The Michigan bullpen only had to get two outs, leaving all options on the table for coach Erik Bakich heading into Game 2 of the series.

Pitcher Tommy Henry #47 of the Michigan Wolverines after finishing the sixth inning against the Vanderbilt Commodores during game one of the College World Series Championship Series on June 24, 2019, at TD Ameritrade Park Omaha in Omaha, Nebraska. (Peter Aiken/Getty Images)

Overall, Henry has pitched 31.2 innings in the tournament, striking out 31 batters while allowing only eight earned runs on 22 hits and three walks. Henry pitched at least seven innings in only three of his 16 starts during the regular season, but he's done so four times in a row in the tournament.

When the Wolverines needed to beat the No. 1 team in the country to get to the College World Series, they turned to Henry. When they called his number in Omaha, he gave them the inside track to the final series.

Pitcher Tommy Henry #47 of the Michigan Wolverines delivers a pitch in the first inning against the Vanderbilt Commodores during game one of the College World Series Championship Series on June 24, 2019, at TD Ameritrade Park Omaha in Omaha, Nebraska. (Peter Aiken/Getty Images)

Then, when he took the hill in his final college start, he pulled Michigan within one game of its first national championship in 57 years.

Michigan was one of the last four teams to make the NCAA Tournament field. If it can muster one more victory, Henry will be remembered at the forefront of the program's most magical championship run.

He's been at his absolute best with a championship on the line. That's how legends are born.


About the Author:

Derick Hutchinson
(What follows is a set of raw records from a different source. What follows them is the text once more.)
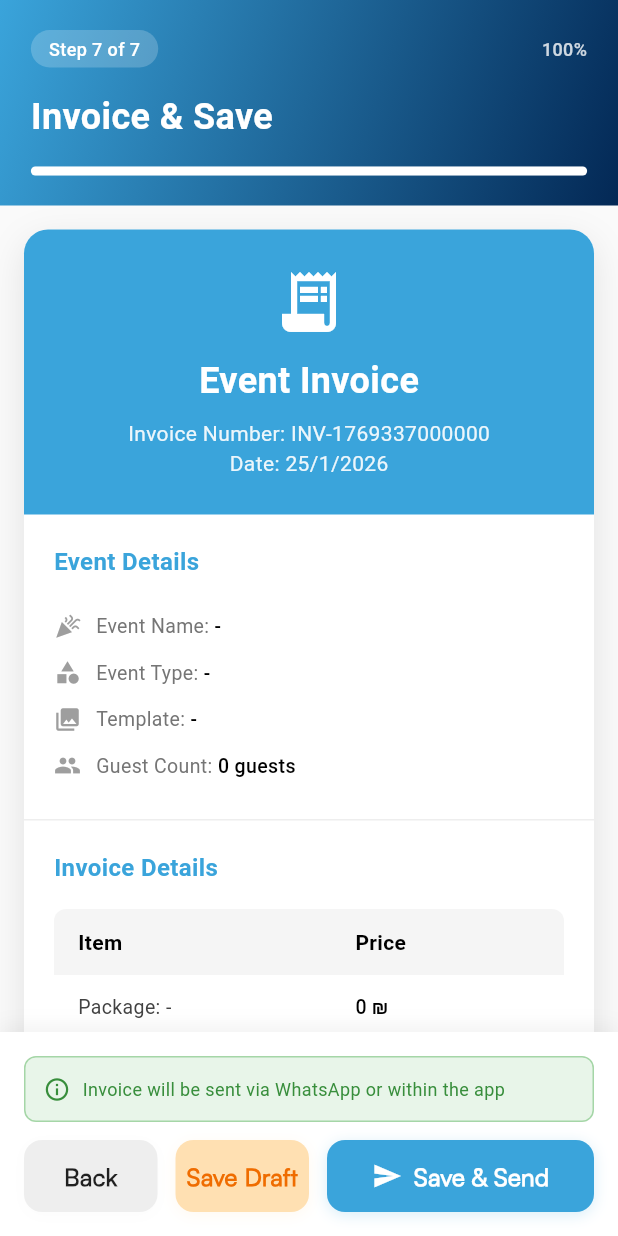
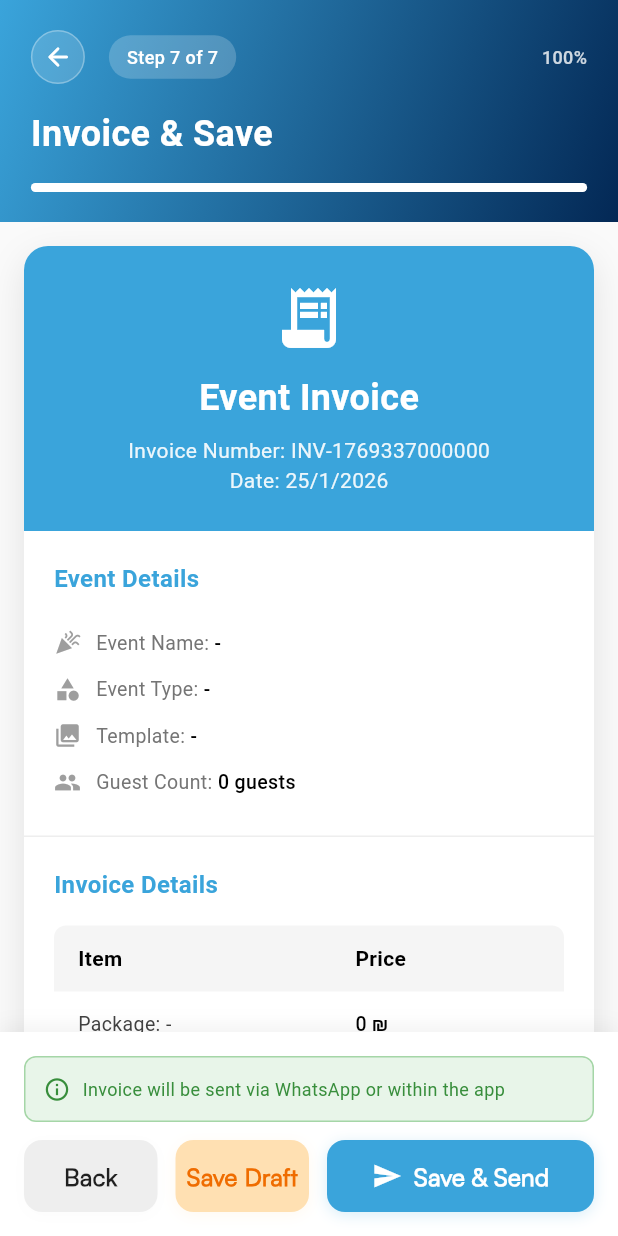
Before and after one commit to AbdullahALQadri/maktoob, a Flutter app: the Page7InvoiceScreen screen opened directly, on a phone screen of 412 x 824 dp. Run offline on Flutter 3.47's test engine with Material 3 defaults, Android fonts, the phone set to English and light mode, and no system bars; our stand-ins replace dartz, device_preview, dio, equatable, file_picker, flutter_bloc and 10 more; missing offline and left inert: excel; accounts and stored records are empty.

Commit message:
new fixed

```diff
--- a/lib/features/invitation/presentation/screens/page2_event_details_screen.dart
+++ b/lib/features/invitation/presentation/screens/page2_event_details_screen.dart
@@ -54,7 +54,9 @@ class _Page2EventDetailsScreenState extends State<Page2EventDetailsScreen> {
 
     return BlocBuilder<InvitationCubit, InvitationState>(
       builder: (context, state) {
-        return Column(
+        return Scaffold(
+          backgroundColor: Colors.grey.shade50,
+          body: Column(
             children: [
               // Step Header
               WizardStepHeader(
@@ -144,6 +146,7 @@ class _Page2EventDetailsScreenState extends State<Page2EventDetailsScreen> {
             // Bottom Buttons
             _buildBottomBar(context, state, l),
           ],
+          ),
         );
       },
     );
--- a/lib/features/invitation/presentation/screens/page7_invoice_screen.dart
+++ b/lib/features/invitation/presentation/screens/page7_invoice_screen.dart
@@ -695,7 +695,8 @@ class _Page7InvoiceScreenState extends State<Page7InvoiceScreen> {
                       : () async {
                           // Capture invoice screenshot first
                           final image = await _captureInvoice();
-                          if (mounted && image != null) {
+                          if (mounted) {
+                            // Save and send even if image capture fails
                             await context
                                 .read<InvitationCubit>()
                                 .saveAndSend(invoiceImage: image);
--- a/lib/features/invitation/presentation/widgets/wizard_step_header.dart
+++ b/lib/features/invitation/presentation/widgets/wizard_step_header.dart
@@ -1,7 +1,9 @@
 import 'package:flutter/material.dart';
+import 'package:flutter_bloc/flutter_bloc.dart';
 
 import '../../../../config/locale/app_localizations.dart';
 import '../../../../core/utils/app_colors.dart';
+import '../cubit/invitation_cubit.dart';
 
 /// Header widget for wizard steps showing progress
 class WizardStepHeader extends StatelessWidget {
@@ -11,6 +13,8 @@ class WizardStepHeader extends StatelessWidget {
   final String? titleAr;
   final String? subtitle;
   final String? subtitleAr;
+  final VoidCallback? onBack;
+  final bool showBackButton;
 
   const WizardStepHeader({
     super.key,
@@ -20,6 +24,8 @@ class WizardStepHeader extends StatelessWidget {
     this.titleAr,
     this.subtitle,
     this.subtitleAr,
+    this.onBack,
+    this.showBackButton = true,
   });
 
   @override
@@ -52,16 +58,49 @@ class WizardStepHeader extends StatelessWidget {
         child: Column(
           crossAxisAlignment: CrossAxisAlignment.start,
           children: [
-            // Step indicator
+            // Back button and Step indicator in same row
             Row(
               children: [
+                // Back button
+                if (showBackButton) ...[
+                  GestureDetector(
+                    onTap: onBack ?? () {
+                      if (currentStep == 1) {
+                        // First step - close the wizard
+                        Navigator.of(context).pop();
+                      } else {
+                        // Go to previous step
+                        context.read<InvitationCubit>().previousStep();
+                      }
+                    },
+                    child: Container(
+                      width: 36,
+                      height: 36,
+                      decoration: BoxDecoration(
+                        color: Colors.white.withValues(alpha: 0.15),
+                        shape: BoxShape.circle,
+                        border: Border.all(
+                          color: Colors.white.withValues(alpha: 0.3),
+                          width: 1,
+                        ),
+                      ),
+                      child: const Icon(
+                        Icons.arrow_back_rounded,
+                        color: Colors.white,
+                        size: 20,
+                      ),
+                    ),
+                  ),
+                  const SizedBox(width: 16),
+                ],
+                // Step indicator
                 Container(
                   padding: const EdgeInsets.symmetric(
                     horizontal: 12,
-                    vertical: 4,
+                    vertical: 6,
                   ),
                   decoration: BoxDecoration(
-                    color: Colors.white.withOpacity(0.2),
+                    color: Colors.white.withValues(alpha: 0.2),
                     borderRadius: BorderRadius.circular(20),
                   ),
                   child: Text(
@@ -77,7 +116,7 @@ class WizardStepHeader extends StatelessWidget {
                 Text(
                   '${(progress * 100).toInt()}%',
                   style: TextStyle(
-                    color: Colors.white.withOpacity(0.8),
+                    color: Colors.white.withValues(alpha: 0.8),
                     fontSize: 12,
                     fontWeight: FontWeight.w500,
                   ),
@@ -102,7 +141,7 @@ class WizardStepHeader extends StatelessWidget {
               Text(
                 subtitle!,
                 style: TextStyle(
-                  color: Colors.white.withOpacity(0.8),
+                  color: Colors.white.withValues(alpha: 0.8),
                   fontSize: 14,
                 ),
               ),
@@ -114,7 +153,7 @@ class WizardStepHeader extends StatelessWidget {
             Container(
               height: 6,
               decoration: BoxDecoration(
-                color: Colors.white.withOpacity(0.2),
+                color: Colors.white.withValues(alpha: 0.2),
                 borderRadius: BorderRadius.circular(3),
               ),
               child: LayoutBuilder(
```
Also changed, not shown: lib/config/screens/main_shell.dart (+19 -12 lines), lib/core/widgets/bottom_navigation.dart (+6 -2 lines), lib/features/invitation/presentation/cubit/invitation_cubit.dart (+7 -2 lines). Lines whose indentation alone changed are shown as unchanged.
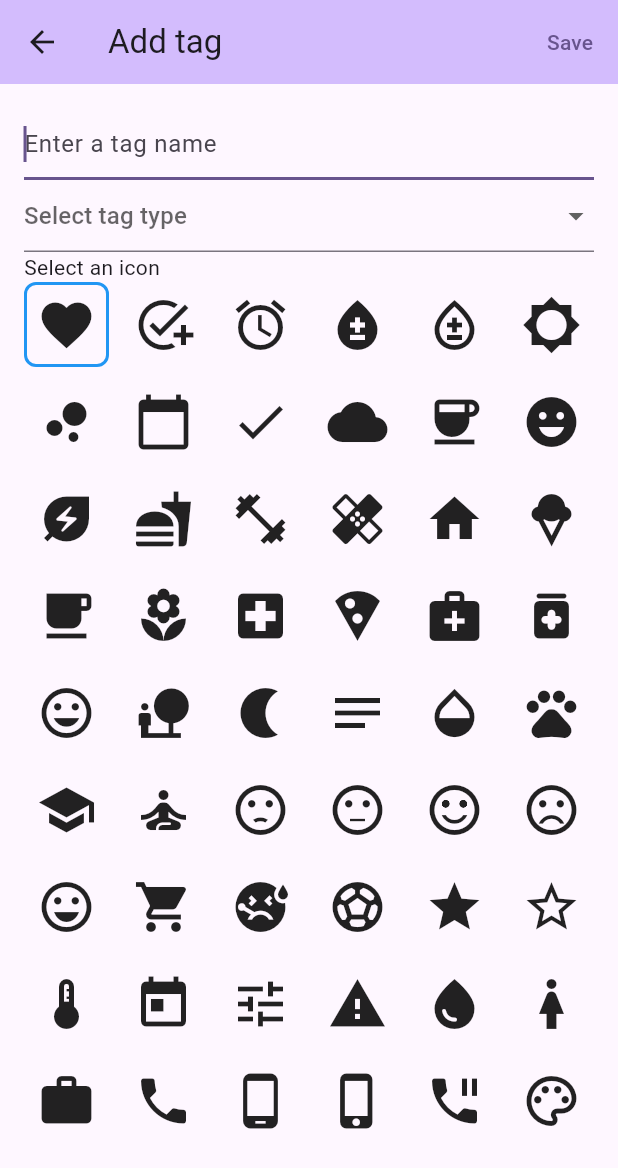
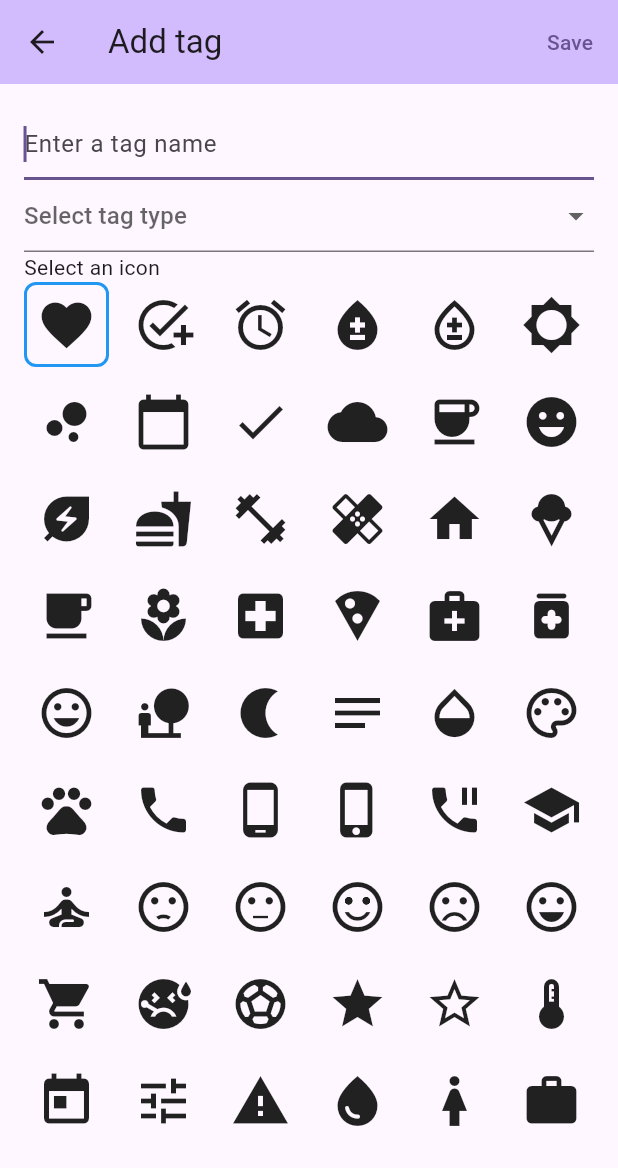
Before and after one commit to HoppenR/flutter-journal-app, a Flutter app: the AddTagForm screen opened directly, on a phone screen of 412 x 824 dp. Shown: the top 1168 px of the screen. Run offline on Flutter 3.47's test engine with Material 3 defaults, Android fonts, the phone set to English and light mode, and no system bars; our stand-ins replace fl_chart, shared_preferences; accounts and stored records are empty; generated files the repository leaves out were written again.

Commit message:
chore: cleanup

```diff
--- a/lib/src/journal.dart
+++ b/lib/src/journal.dart
@@ -363,6 +363,7 @@ class _JournalPageState extends State<JournalPage> {
     if (result ?? false) {
       setState(() {
         JournalApp.setLocale(context, null);
+        JournalApp.setTheme(context, null);
       });
     }
   }
--- a/lib/src/settings.dart
+++ b/lib/src/settings.dart
@@ -158,8 +158,6 @@ class SettingsPage extends StatelessWidget {
             ),
           );
         }).toList(growable: false),
-        //children: themes.map((Color theme) {
-        //}).toList(growable: false),
       ),
     );
   }
--- a/lib/src/tag.dart
+++ b/lib/src/tag.dart
@@ -107,7 +107,12 @@ final Map<int, IconData> availableIcons = <int, IconData>{
   Icons.nightlight.codePoint: Icons.nightlight,
   Icons.notes.codePoint: Icons.notes,
   Icons.opacity.codePoint: Icons.opacity,
+  Icons.palette_outlined.codePoint: Icons.palette_outlined,
   Icons.pets.codePoint: Icons.pets,
+  Icons.phone.codePoint: Icons.phone,
+  Icons.phone_android.codePoint: Icons.phone_android,
+  Icons.phone_iphone.codePoint: Icons.phone_iphone,
+  Icons.phone_paused.codePoint: Icons.phone_paused,
   Icons.school.codePoint: Icons.school,
   Icons.self_improvement.codePoint: Icons.self_improvement,
   Icons.sentiment_dissatisfied.codePoint: Icons.sentiment_dissatisfied,
@@ -129,13 +134,6 @@ final Map<int, IconData> availableIcons = <int, IconData>{
   Icons.water_drop.codePoint: Icons.water_drop,
   Icons.woman.codePoint: Icons.woman,
   Icons.work.codePoint: Icons.work,
-
-  // New
-  Icons.phone.codePoint: Icons.phone,
-  Icons.phone_android.codePoint: Icons.phone_android,
-  Icons.phone_iphone.codePoint: Icons.phone_iphone,
-  Icons.phone_paused.codePoint: Icons.phone_paused,
-  Icons.palette_outlined.codePoint: Icons.palette_outlined,
 };
 
 class TagData {
@@ -216,7 +214,6 @@ class TagData {
 
   List<String>? listData;
 
-  // NOTE: Used for dismissible list keys
   final Key key = UniqueKey();
 }
 
--- a/lib/src/tag_overview.dart
+++ b/lib/src/tag_overview.dart
@@ -140,7 +140,6 @@ class TagDayOverviewState extends State<TagDayOverview> {
       },
       background: Container(
         decoration: BoxDecoration(
-          //color: Color.fromRGBO(0xA1, 0x7B, 0xB9, 1.0),
           color: Color.alphaBlend(
             Theme.of(context).colorScheme.primary.withAlpha(108),
             Theme.of(context).colorScheme.inversePrimary,
```
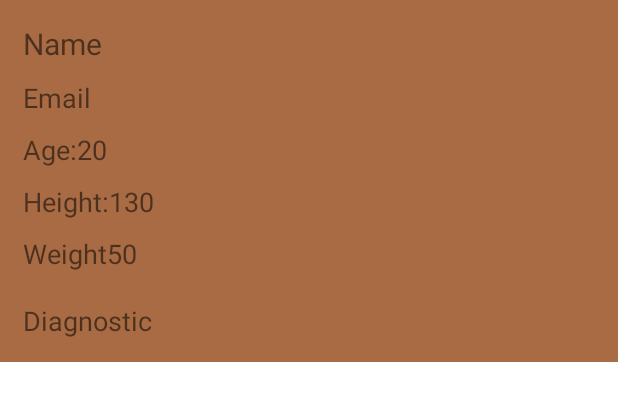
After one commit to TupeaAndrei/AndroidFinalProject, an Android app: the layout item_patient.xml on its own in the app's theme, with its tools: preview values and no code run, on a phone screen of 412 x 824 dp. The commit adds this screen. Shown: the top 401 px of the screen. Run offline under Robolectric (Android 15) with nearby library versions, the phone set to English and light mode, and no system bars.

Commit message:
Finished adapters for all entities.
Created a layout resource files for each adapter.
Created an adapter for each entity.
Fixed a minor bug in patient class where the variable was Integer and the getter was int.

```diff
--- a/AndroidFinalApp/app/src/main/java/com/example/doctor_patient_app/models/dbEntities/Patient.java
+++ b/AndroidFinalApp/app/src/main/java/com/example/doctor_patient_app/models/dbEntities/Patient.java
@@ -50,11 +50,11 @@ public class Patient {
         this.doctorId = doctorId;
     }
 
-    public int getId() {
+    public Integer getId() {
         return id;
     }
 
-    public void setId(int id) {
+    public void setId(Integer id) {
         this.id = id;
     }
 
--- /dev/null
+++ b/AndroidFinalApp/app/src/main/res/layout/item_patient.xml
@@ -0,0 +1,128 @@
+<?xml version="1.0" encoding="utf-8"?>
+<androidx.constraintlayout.widget.ConstraintLayout xmlns:android="http://schemas.android.com/apk/res/android"
+    android:layout_width="match_parent"
+    android:layout_height="wrap_content"
+    xmlns:app="http://schemas.android.com/apk/res-auto"
+    xmlns:tools="http://schemas.android.com/tools"
+    android:padding="@dimen/default_window_padding"
+    android:background="@color/faded_orange">
+
+    <TextView
+        android:id="@+id/patient_name_text_view"
+        android:layout_width="wrap_content"
+        android:layout_height="wrap_content"
+        app:layout_constraintTop_toTopOf="parent"
+        app:layout_constraintStart_toStartOf="parent"
+        tools:text="Name"
+        android:textSize="@dimen/name_default_size"
+        android:maxLines="1"
+        android:ellipsize="end"
+        />
+
+    <TextView
+        android:id="@+id/patient_email_text_view"
+        android:layout_width="wrap_content"
+        android:layout_height="wrap_content"
+        app:layout_constraintTop_toBottomOf="@id/patient_name_text_view"
+        app:layout_constraintStart_toStartOf="parent"
+        android:layout_marginTop="@dimen/small_padding_dimen"
+        tools:text="Email"
+        android:textSize="@dimen/default_email_dimension"
+        android:maxLines="1"
+        android:ellipsize="end"
+        />
+
+    <TextView
+        android:id="@+id/patient_age_text_view"
+        android:layout_width="wrap_content"
+        android:layout_height="wrap_content"
+        app:layout_constraintTop_toBottomOf="@id/patient_email_text_view"
+        app:layout_constraintStart_toStartOf="parent"
+        android:layout_marginTop="@dimen/small_padding_dimen"
+        android:text="@string/age"
+        android:textSize="@dimen/default_email_dimension"
+        android:maxLines="1"
+        android:ellipsize="end"
+        />
+
+    <TextView
+        android:id="@+id/patient_age_value"
+        android:layout_width="wrap_content"
+        android:layout_height="wrap_content"
+        app:layout_constraintTop_toBottomOf="@id/patient_email_text_view"
+        app:layout_constraintStart_toEndOf="@id/patient_age_text_view"
+        tools:text="20"
+        android:layout_marginTop="@dimen/small_padding_dimen"
+        android:textSize="@dimen/default_email_dimension"
+        android:maxLines="1"
+        android:ellipsize="end"
+        android:maxLength="4"
+        />
+
+    <TextView
+        android:id="@+id/patient_height"
+        android:layout_width="wrap_content"
+        android:layout_height="wrap_content"
+        app:layout_constraintTop_toBottomOf="@id/patient_age_text_view"
+        app:layout_constraintStart_toStartOf="parent"
+        android:layout_marginTop="@dimen/small_padding_dimen"
+        android:text="@string/height"
+        android:textSize="@dimen/default_email_dimension"
+        android:maxLines="1"
+        android:ellipsize="end"
+        />
+
+    <TextView
+        android:id="@+id/patient_height_value"
+        android:layout_width="wrap_content"
+        android:layout_height="wrap_content"
+        app:layout_constraintTop_toBottomOf="@id/patient_age_text_view"
+        app:layout_constraintStart_toEndOf="@id/patient_height"
+        android:layout_marginTop="@dimen/small_padding_dimen"
+        android:textSize="@dimen/default_email_dimension"
+        tools:text="130"
+        android:ellipsize="end"
+        android:maxLines="1"
+        />
+
+    <TextView
+        android:id="@+id/patient_weight"
+        android:layout_width="wrap_content"
+        android:layout_height="wrap_content"
+        app:layout_constraintTop_toBottomOf="@id/patient_height"
+        app:layout_constraintStart_toStartOf="parent"
+        android:layout_marginTop="@dimen/small_padding_dimen"
+        android:textSize="@dimen/default_email_dimension"
+        android:text="@string/weight"
+        android:maxLines="1"
+        android:ellipsize="end"
+        />
+
+    <TextView
+        android:id="@+id/patient_weight_value"
+        android:layout_width="wrap_content"
+        android:layout_height="wrap_content"
+        app:layout_constraintTop_toBottomOf="@id/patient_height"
+        app:layout_constraintStart_toEndOf="@id/patient_weight"
+        android:layout_marginTop="@dimen/small_padding_dimen"
+        android:textSize="@dimen/default_email_dimension"
+        tools:text="50"
+        android:maxLines="1"
+        android:ellipsize="end"
+        />
+
+    <TextView
+        android:id="@+id/patient_diagnostic"
+        android:layout_width="wrap_content"
+        android:layout_height="wrap_content"
+        app:layout_constraintTop_toBottomOf="@id/patient_weight"
+        app:layout_constraintStart_toStartOf="parent"
+        android:layout_marginTop="@dimen/medium_padding"
+        tools:text="Diagnostic"
+        android:textSize="@dimen/default_email_dimension"
+        android:maxLines="4"
+        android:ellipsize="end"
+        />
+
+
+</androidx.constraintlayout.widget.ConstraintLayout>
--- a/AndroidFinalApp/app/src/main/res/values/colors.xml
+++ b/AndroidFinalApp/app/src/main/res/values/colors.xml
@@ -14,4 +14,5 @@
     <color name="faded_blue">#E53A5ABC</color>
     <color name="red">#E5D93636</color>
     <color name="dark_red">#E58A0D0D</color>
+    <color name="faded_orange">#E8A15D32</color>
 </resources>
--- a/AndroidFinalApp/app/src/main/res/values/dimens.xml
+++ b/AndroidFinalApp/app/src/main/res/values/dimens.xml
@@ -1,4 +1,9 @@
 <?xml version="1.0" encoding="utf-8"?>
 <resources>
     <dimen name="title_dimen">20sp</dimen>
+    <dimen name="name_default_size">20sp</dimen>
+    <dimen name="default_email_dimension">18sp</dimen>
+    <dimen name="small_padding_dimen">10dp</dimen>
+    <dimen name="medium_padding">20dp</dimen>
+    <dimen name="default_window_padding">15dp</dimen>
 </resources>
--- a/AndroidFinalApp/app/src/main/res/values/strings.xml
+++ b/AndroidFinalApp/app/src/main/res/values/strings.xml
@@ -6,4 +6,7 @@
     <string name="enter_name">Enter name..</string>
     <string name="register_button_text">Register</string>
     <string name="login">Login</string>
+    <string name="age">Age:</string>
+    <string name="height">Height:</string>
+    <string name="weight">Weight</string>
 </resources>
```
Also changed, not shown: AndroidFinalApp/app/src/main/java/com/example/doctor_patient_app/adapters/DoctorAdapter.java (+34 -5 lines), AndroidFinalApp/app/src/main/java/com/example/doctor_patient_app/adapters/DoctorAdviceAdapter.java (added, +55 -0 lines), AndroidFinalApp/app/src/main/java/com/example/doctor_patient_app/adapters/PatientAdapter.java (added, +76 -0 lines), AndroidFinalApp/app/src/main/java/com/example/doctor_patient_app/adapters/TabletAdapter.java (added, +63 -0 lines), AndroidFinalApp/app/src/main/res/layout/item_doctor.xml (added, +84 -0 lines), AndroidFinalApp/app/src/main/res/layout/item_doctor_advice.xml (added, +39 -0 lines), AndroidFinalApp/app/src/main/res/layout/item_tablet.xml (added, +49 -0 lines), AndroidFinalApp/app/src/main/res/drawable/advice_logo.png (added), AndroidFinalApp/app/src/main/res/drawable/subscribe.png (added).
Derick is a Senior Web Producer for ClickOnDetroit and has been with Local 4 News since April 2013. He graduated from the University of Michigan with a degree in communications and a focus in journalism. Derick specializes in breaking news, crime and local sports.